(EXTRACTED INFORMATION):

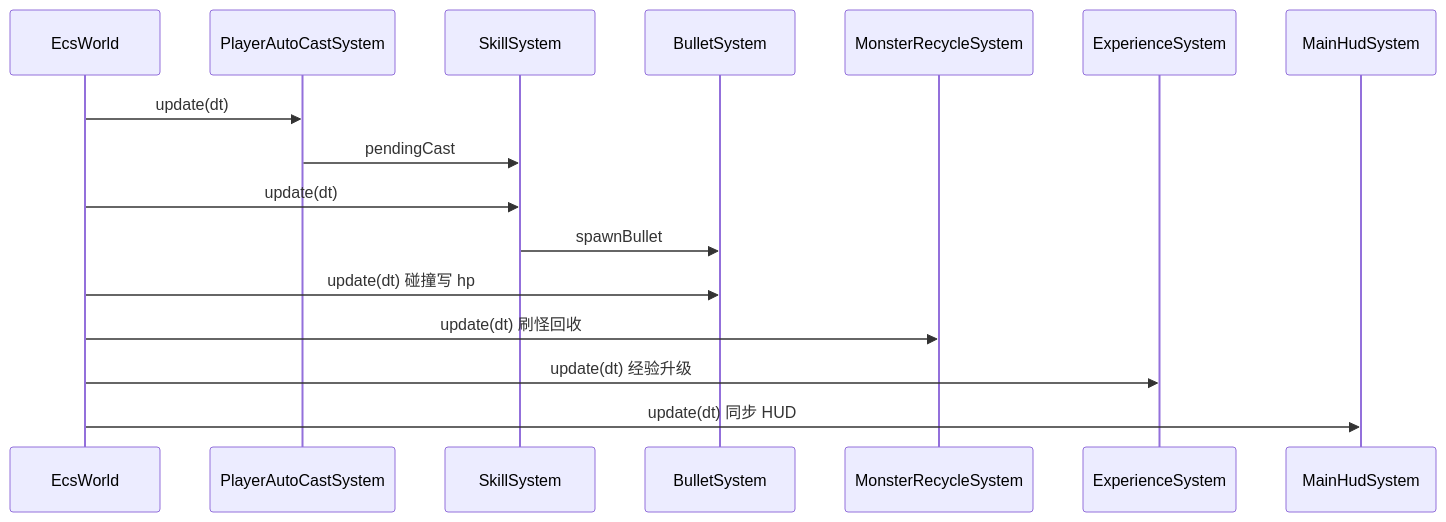
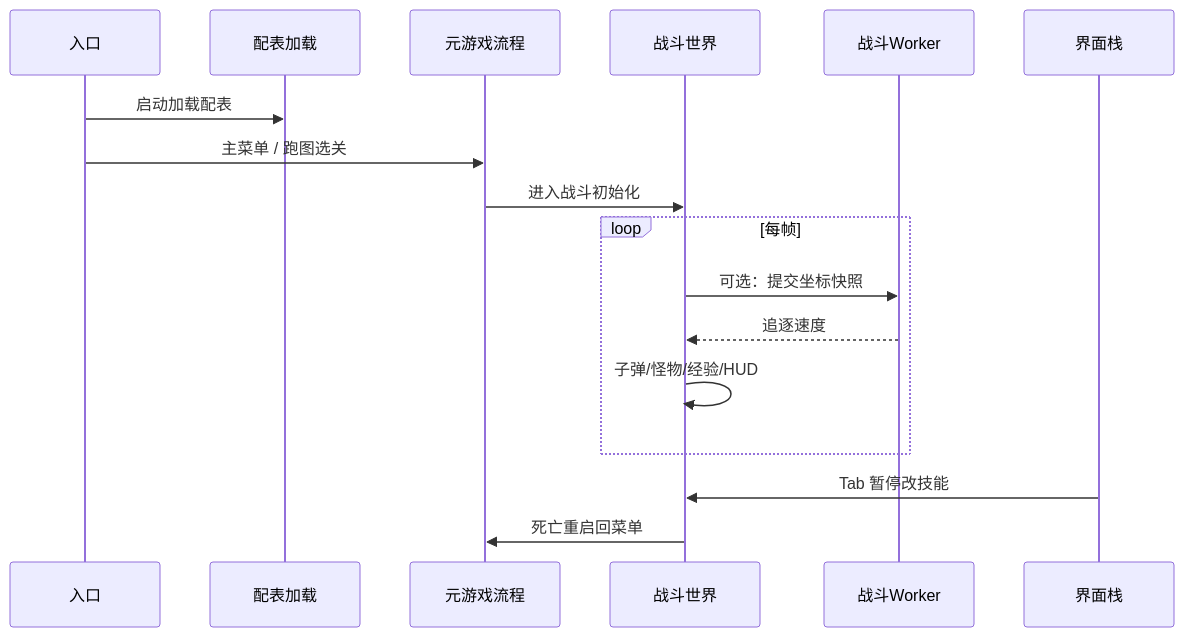
Before and after one commit to kir123456-1q/Survivor-And-Fight: the eighth of 11 diagrams in SurvivorAndFight/docs/答辩PPT大纲.md, drawn with Mermaid. The commit also changed other lines of this file and 17 other files, not shown here.

````diff
--- a/SurvivorAndFight/docs/答辩PPT大纲.md
+++ b/SurvivorAndFight/docs/答辩PPT大纲.md
@@ -426,19 +456,20 @@
 ```mermaid
 sequenceDiagram
-  participant W as EcsWorld
-  participant PS as PlayerAutoCastSystem
-  participant SS as SkillSystem
-  participant BS as BulletSystem
-  participant MS as MonsterRecycleSystem
-  participant ES as ExperienceSystem
-  participant HS as MainHudSystem
+  participant Main as 入口
+  participant Config as 配表加载
+  participant Meta as 元游戏流程
+  participant ECS as 战斗世界
+  participant Worker as 战斗Worker
+  participant UI as 界面栈
 
-  W->>PS: update(dt)
-  PS->>SS: pendingCast
-  W->>SS: update(dt)
-  SS->>BS: spawnBullet
-  W->>BS: update(dt) 碰撞写 hp
-  W->>MS: update(dt) 刷怪回收
-  W->>ES: update(dt) 经验升级
-  W->>HS: update(dt) 同步 HUD
+  Main->>Config: 启动加载配表
+  Main->>Meta: 主菜单 / 跑图选关
+  Meta->>ECS: 进入战斗初始化
+  loop 每帧
+    ECS->>Worker: 可选：提交坐标快照
+    Worker-->>ECS: 追逐速度
+    ECS->>ECS: 子弹/怪物/经验/HUD
+  end
+  UI->>ECS: Tab 暂停改技能
+  ECS->>Meta: 死亡重启回菜单
 ```
````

(TASK): In your copy, repeat each record exactly and include no pictures.

(RESPONSE FOR THIS EXERCISE):
Before and after one commit to kir123456-1q/Survivor-And-Fight: the eighth of 11 diagrams in SurvivorAndFight/docs/答辩PPT大纲.md, drawn with Mermaid. The commit also changed other lines of this file and 17 other files, not shown here.

````diff
--- a/SurvivorAndFight/docs/答辩PPT大纲.md
+++ b/SurvivorAndFight/docs/答辩PPT大纲.md
@@ -426,19 +456,20 @@
 ```mermaid
 sequenceDiagram
-  participant W as EcsWorld
-  participant PS as PlayerAutoCastSystem
-  participant SS as SkillSystem
-  participant BS as BulletSystem
-  participant MS as MonsterRecycleSystem
-  participant ES as ExperienceSystem
-  participant HS as MainHudSystem
+  participant Main as 入口
+  participant Config as 配表加载
+  participant Meta as 元游戏流程
+  participant ECS as 战斗世界
+  participant Worker as 战斗Worker
+  participant UI as 界面栈
 
-  W->>PS: update(dt)
-  PS->>SS: pendingCast
-  W->>SS: update(dt)
-  SS->>BS: spawnBullet
-  W->>BS: update(dt) 碰撞写 hp
-  W->>MS: update(dt) 刷怪回收
-  W->>ES: update(dt) 经验升级
-  W->>HS: update(dt) 同步 HUD
+  Main->>Config: 启动加载配表
+  Main->>Meta: 主菜单 / 跑图选关
+  Meta->>ECS: 进入战斗初始化
+  loop 每帧
+    ECS->>Worker: 可选：提交坐标快照
+    Worker-->>ECS: 追逐速度
+    ECS->>ECS: 子弹/怪物/经验/HUD
+  end
+  UI->>ECS: Tab 暂停改技能
+  ECS->>Meta: 死亡重启回菜单
 ```
````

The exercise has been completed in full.